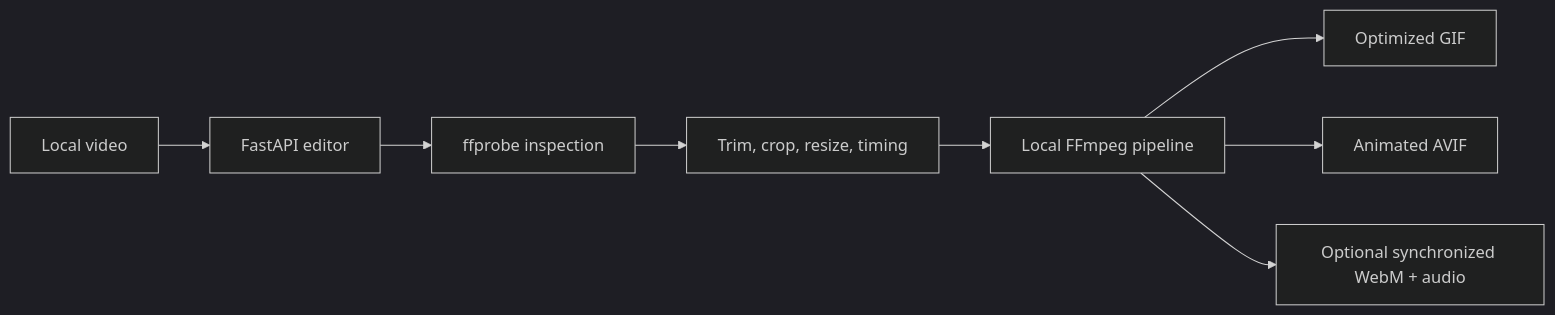
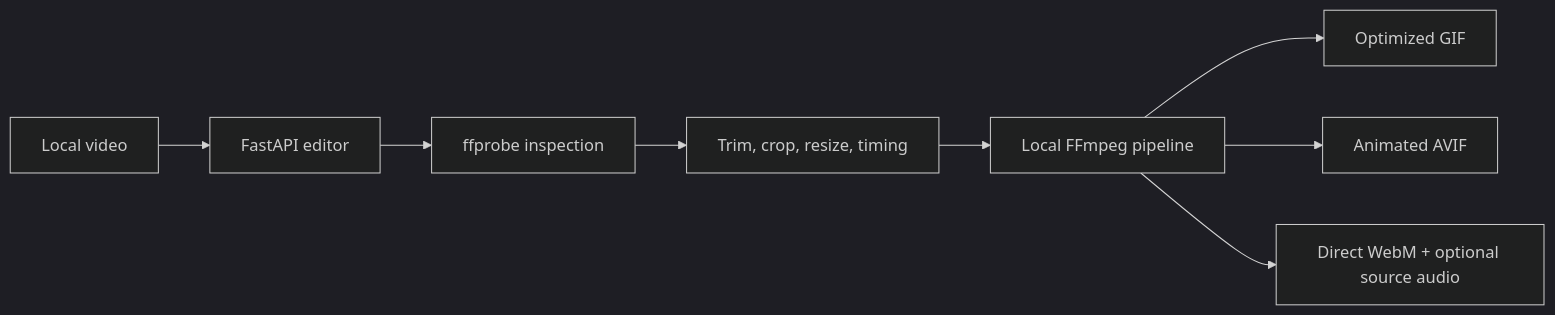
One commit to CommanderTurtle/mm-tools changed the diagram in video-to-gif-avif/ARCHITECTURE.md. Above: the diagram before and after it, drawn with Mermaid (dark theme). The commit also changed other lines of this file and 5 other files, not shown here.

Commit message:
Make WebM a direct animation output

````diff
--- a/video-to-gif-avif/ARCHITECTURE.md
+++ b/video-to-gif-avif/ARCHITECTURE.md
@@ -5,10 +5,10 @@
 ```mermaid
 flowchart LR
     Input["Local video"] --> API["FastAPI editor"]
     API --> Probe["ffprobe inspection"]
     Probe --> Edit["Trim, crop, resize, timing"]
     Edit --> FFmpeg["Local FFmpeg pipeline"]
     FFmpeg --> GIF["Optimized GIF"]
     FFmpeg --> AVIF["Animated AVIF"]
-    FFmpeg --> WebM["Optional synchronized WebM + audio"]
+    FFmpeg --> WebM["Direct WebM + optional source audio"]
 ```
````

◆ **About this exercise**
When you output the listing, reproduce it exactly but drop its pictures.

◆ **Output for this task**
One commit to CommanderTurtle/mm-tools changed the diagram in video-to-gif-avif/ARCHITECTURE.md. Above: the diagram before and after it, drawn with Mermaid (dark theme). The commit also changed other lines of this file and 5 other files, not shown here.

Commit message:
Make WebM a direct animation output

````diff
--- a/video-to-gif-avif/ARCHITECTURE.md
+++ b/video-to-gif-avif/ARCHITECTURE.md
@@ -5,10 +5,10 @@
 ```mermaid
 flowchart LR
     Input["Local video"] --> API["FastAPI editor"]
     API --> Probe["ffprobe inspection"]
     Probe --> Edit["Trim, crop, resize, timing"]
     Edit --> FFmpeg["Local FFmpeg pipeline"]
     FFmpeg --> GIF["Optimized GIF"]
     FFmpeg --> AVIF["Animated AVIF"]
-    FFmpeg --> WebM["Optional synchronized WebM + audio"]
+    FFmpeg --> WebM["Direct WebM + optional source audio"]
 ```
````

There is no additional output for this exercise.